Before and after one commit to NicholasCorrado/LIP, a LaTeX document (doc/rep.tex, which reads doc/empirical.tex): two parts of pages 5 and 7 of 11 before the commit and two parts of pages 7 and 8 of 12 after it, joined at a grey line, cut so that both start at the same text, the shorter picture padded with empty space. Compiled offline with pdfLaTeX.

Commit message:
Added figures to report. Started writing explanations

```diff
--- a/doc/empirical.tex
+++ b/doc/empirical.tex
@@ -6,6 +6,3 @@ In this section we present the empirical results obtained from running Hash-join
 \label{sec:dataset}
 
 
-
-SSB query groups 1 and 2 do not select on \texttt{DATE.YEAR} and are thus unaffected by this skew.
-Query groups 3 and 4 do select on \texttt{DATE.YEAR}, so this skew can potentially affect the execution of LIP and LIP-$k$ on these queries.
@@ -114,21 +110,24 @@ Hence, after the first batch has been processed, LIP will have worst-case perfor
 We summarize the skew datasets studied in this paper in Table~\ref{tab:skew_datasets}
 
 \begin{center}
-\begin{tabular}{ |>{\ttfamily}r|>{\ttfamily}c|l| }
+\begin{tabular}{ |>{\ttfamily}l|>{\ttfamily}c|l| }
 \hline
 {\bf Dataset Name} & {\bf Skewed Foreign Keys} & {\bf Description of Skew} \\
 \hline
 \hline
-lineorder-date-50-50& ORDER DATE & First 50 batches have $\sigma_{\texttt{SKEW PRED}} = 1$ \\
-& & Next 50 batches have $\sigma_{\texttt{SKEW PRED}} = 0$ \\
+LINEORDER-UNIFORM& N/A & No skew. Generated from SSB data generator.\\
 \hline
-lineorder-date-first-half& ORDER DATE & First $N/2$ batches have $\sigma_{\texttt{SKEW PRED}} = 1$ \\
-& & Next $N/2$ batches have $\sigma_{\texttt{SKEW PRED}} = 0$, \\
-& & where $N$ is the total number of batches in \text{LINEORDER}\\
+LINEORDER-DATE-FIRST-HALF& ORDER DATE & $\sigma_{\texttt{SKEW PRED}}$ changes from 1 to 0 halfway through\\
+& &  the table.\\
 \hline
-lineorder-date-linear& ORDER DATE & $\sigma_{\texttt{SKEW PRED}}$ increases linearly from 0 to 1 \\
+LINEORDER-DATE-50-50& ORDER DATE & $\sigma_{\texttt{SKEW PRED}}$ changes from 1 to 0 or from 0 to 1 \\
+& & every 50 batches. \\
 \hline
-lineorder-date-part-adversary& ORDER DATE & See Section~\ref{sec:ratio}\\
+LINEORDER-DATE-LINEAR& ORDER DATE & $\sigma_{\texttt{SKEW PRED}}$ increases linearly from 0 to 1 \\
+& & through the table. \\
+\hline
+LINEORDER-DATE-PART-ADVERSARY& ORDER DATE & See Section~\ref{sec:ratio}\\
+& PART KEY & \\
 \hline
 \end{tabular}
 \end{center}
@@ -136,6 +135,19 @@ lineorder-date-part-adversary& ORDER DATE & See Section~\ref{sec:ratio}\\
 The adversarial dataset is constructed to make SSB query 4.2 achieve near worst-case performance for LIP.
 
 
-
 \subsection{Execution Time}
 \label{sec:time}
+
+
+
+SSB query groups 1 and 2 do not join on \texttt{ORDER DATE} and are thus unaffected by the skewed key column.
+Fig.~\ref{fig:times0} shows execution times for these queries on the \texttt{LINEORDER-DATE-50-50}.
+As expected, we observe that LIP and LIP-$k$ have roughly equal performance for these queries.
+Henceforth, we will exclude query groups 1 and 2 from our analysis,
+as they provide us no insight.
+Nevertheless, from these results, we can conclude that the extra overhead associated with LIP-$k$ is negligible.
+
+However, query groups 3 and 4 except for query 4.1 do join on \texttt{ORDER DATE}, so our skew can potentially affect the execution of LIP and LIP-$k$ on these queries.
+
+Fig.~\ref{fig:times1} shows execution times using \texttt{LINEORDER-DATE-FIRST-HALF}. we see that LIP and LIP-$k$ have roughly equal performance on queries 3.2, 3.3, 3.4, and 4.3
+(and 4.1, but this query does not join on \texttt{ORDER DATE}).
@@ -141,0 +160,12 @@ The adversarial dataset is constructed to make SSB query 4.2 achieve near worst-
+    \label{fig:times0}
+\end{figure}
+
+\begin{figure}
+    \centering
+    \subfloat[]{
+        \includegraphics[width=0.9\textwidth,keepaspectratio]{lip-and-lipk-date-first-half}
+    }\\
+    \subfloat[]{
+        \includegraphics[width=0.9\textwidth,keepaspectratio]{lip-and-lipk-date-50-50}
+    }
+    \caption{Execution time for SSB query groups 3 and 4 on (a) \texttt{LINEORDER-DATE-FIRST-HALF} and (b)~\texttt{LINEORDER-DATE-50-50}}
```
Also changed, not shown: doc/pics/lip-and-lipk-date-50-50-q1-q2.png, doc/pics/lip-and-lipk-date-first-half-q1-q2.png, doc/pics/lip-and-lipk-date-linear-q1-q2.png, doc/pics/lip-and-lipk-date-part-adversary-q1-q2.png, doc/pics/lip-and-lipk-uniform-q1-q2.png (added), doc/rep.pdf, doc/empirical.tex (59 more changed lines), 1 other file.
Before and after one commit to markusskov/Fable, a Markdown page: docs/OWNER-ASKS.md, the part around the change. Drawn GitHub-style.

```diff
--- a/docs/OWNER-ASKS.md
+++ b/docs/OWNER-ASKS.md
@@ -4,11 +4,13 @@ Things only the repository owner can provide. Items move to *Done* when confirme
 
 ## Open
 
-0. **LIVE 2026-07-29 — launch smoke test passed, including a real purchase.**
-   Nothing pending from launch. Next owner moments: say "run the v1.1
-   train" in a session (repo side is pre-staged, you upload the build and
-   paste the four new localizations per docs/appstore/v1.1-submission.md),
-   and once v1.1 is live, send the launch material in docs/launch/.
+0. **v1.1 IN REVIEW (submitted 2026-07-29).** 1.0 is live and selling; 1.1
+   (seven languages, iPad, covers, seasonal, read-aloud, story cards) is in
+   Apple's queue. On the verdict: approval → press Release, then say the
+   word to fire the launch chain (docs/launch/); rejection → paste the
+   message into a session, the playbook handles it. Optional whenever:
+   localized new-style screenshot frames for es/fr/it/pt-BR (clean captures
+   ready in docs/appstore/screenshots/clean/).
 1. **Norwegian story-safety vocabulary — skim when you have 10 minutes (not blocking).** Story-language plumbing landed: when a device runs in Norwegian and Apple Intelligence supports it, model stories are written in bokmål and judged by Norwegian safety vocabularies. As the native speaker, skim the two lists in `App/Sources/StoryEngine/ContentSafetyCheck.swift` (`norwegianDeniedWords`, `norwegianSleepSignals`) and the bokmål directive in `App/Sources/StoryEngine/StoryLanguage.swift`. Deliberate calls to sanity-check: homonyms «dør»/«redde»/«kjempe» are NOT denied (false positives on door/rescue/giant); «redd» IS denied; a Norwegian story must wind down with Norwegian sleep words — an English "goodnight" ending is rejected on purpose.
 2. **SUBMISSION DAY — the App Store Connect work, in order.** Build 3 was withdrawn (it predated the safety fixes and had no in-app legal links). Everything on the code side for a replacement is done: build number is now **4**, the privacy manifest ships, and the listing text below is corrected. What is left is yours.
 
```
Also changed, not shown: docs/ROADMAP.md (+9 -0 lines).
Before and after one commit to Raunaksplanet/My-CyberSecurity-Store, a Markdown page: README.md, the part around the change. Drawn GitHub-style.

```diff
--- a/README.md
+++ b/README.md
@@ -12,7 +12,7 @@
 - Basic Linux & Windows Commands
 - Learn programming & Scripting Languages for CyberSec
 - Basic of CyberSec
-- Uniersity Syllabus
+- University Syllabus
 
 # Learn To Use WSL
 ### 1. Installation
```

WORK INSTRUCTION =
Search the data for the word "launch" and copy each line where it appears.

TASK ANSWER =
-0. **LIVE 2026-07-29 — launch smoke test passed, including a real purchase.**
-   Nothing pending from launch. Next owner moments: say "run the v1.1
-   and once v1.1 is live, send the launch material in docs/launch/.
+   word to fire the launch chain (docs/launch/); rejection → paste the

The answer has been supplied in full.